US and Canadian authorities were alerted to Andy’s situation, but so far no one is taking action or claiming responsibility for the collaring. Evidence suggests that it was likely the University of Alberta that placed the collar on Andy, yet all they have said in response to recent public pressure to help him is “options to find the bear are being examined.”
Time is running out, and we need to take real action. We are calling on the University of Alberta to immediately institute an active search for Andy, so they can remove the collar and provide all necessary treatment to ensure his well-being.
Locals in the area of Alaska where Andy was last seen have complained about polar bears with too-tight collars for years. Complications from collaring occur far too often, as the collaring process involves stressful chases, harmful sedation, and sometimes causes death. Collaring of polar bears is invasive and dangerous and there are simply far too few of this majestic species left to play with their lives.
It is true that Andy is just one polar bear, and scientists may see his plight as “collateral damage” in the interest of research for the good of all polar bears. But there is no justification for his strangulation, and research institutes that endeavor to capture and collar threatened species must be held responsible for their health and well-being.
In the meantime, the University of Alberta must use their resources to track Andy, remove the collar, and get him the medical attention he needs. Adding your voice to this petition will let them know that we are holding them accountable for Andy’s well-being, and that we will accept nothing short of immediate action.

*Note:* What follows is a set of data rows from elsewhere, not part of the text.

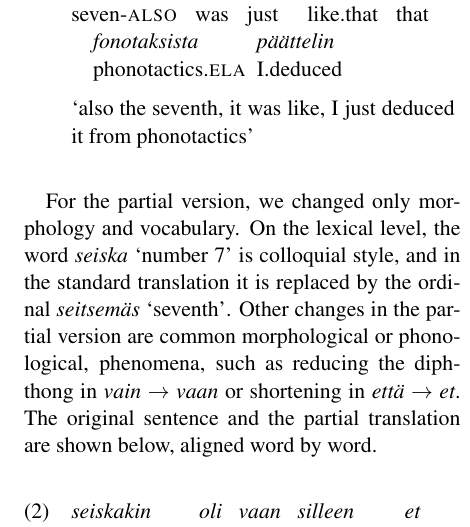
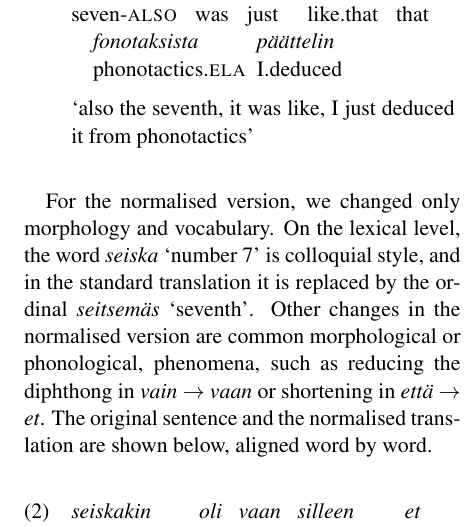
Before and after one commit to apertium/papers, a LaTeX paper (finnormal-nodalida-2015/finnormal2015.tex): part of one column of page 2 of 6, cut so that both start at the same text. Compiled offline with pdfLaTeX.

Commit message:
partial -> normalised
git-svn-id: https://svn.code.sf.net/p/apertium/svn/branches/papers/@58607 72bbbca6-d526-0410-a7d9-f06f51895060

```diff
--- a/finnormal-nodalida-2015/finnormal2015.tex
+++ b/finnormal-nodalida-2015/finnormal2015.tex
@@ -105,7 +105,7 @@ We illustrate the differences with the following example from our data set. Sent
 \xe
 
 
-For the partial version, we changed only morphology and vocabulary. On the lexical level, the word \emph{seiska} `number 7' is colloquial style, and in the standard translation it is replaced by the ordinal \emph{seitsem\"{a}s} `seventh'.  Other changes in the partial version are common morphological or phonological, phenomena, such as reducing the diphthong in \emph{vain} $\rightarrow$ \emph{vaan} or shortening in  \emph{ett\"{a}} $\rightarrow$ \emph{et}. The original sentence and the partial translation are shown below, aligned word by word.
+For the normalised version, we changed only morphology and vocabulary. On the lexical level, the word \emph{seiska} `number 7' is colloquial style, and in the standard translation it is replaced by the ordinal \emph{seitsem\"{a}s} `seventh'.  Other changes in the normalised version are common morphological or phonological, phenomena, such as reducing the diphthong in \emph{vain} $\rightarrow$ \emph{vaan} or shortening in  \emph{ett\"{a}} $\rightarrow$ \emph{et}. The original sentence and the normalised translation are shown below, aligned word by word.
 
 \ex
 \begingl
```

If you would like to voice your concern for Andy, please contact the Executive Director of the Research and Ethics Office, Susan Babcock and Professor Andrew Derocher: email@example.com firstname.lastname@example.org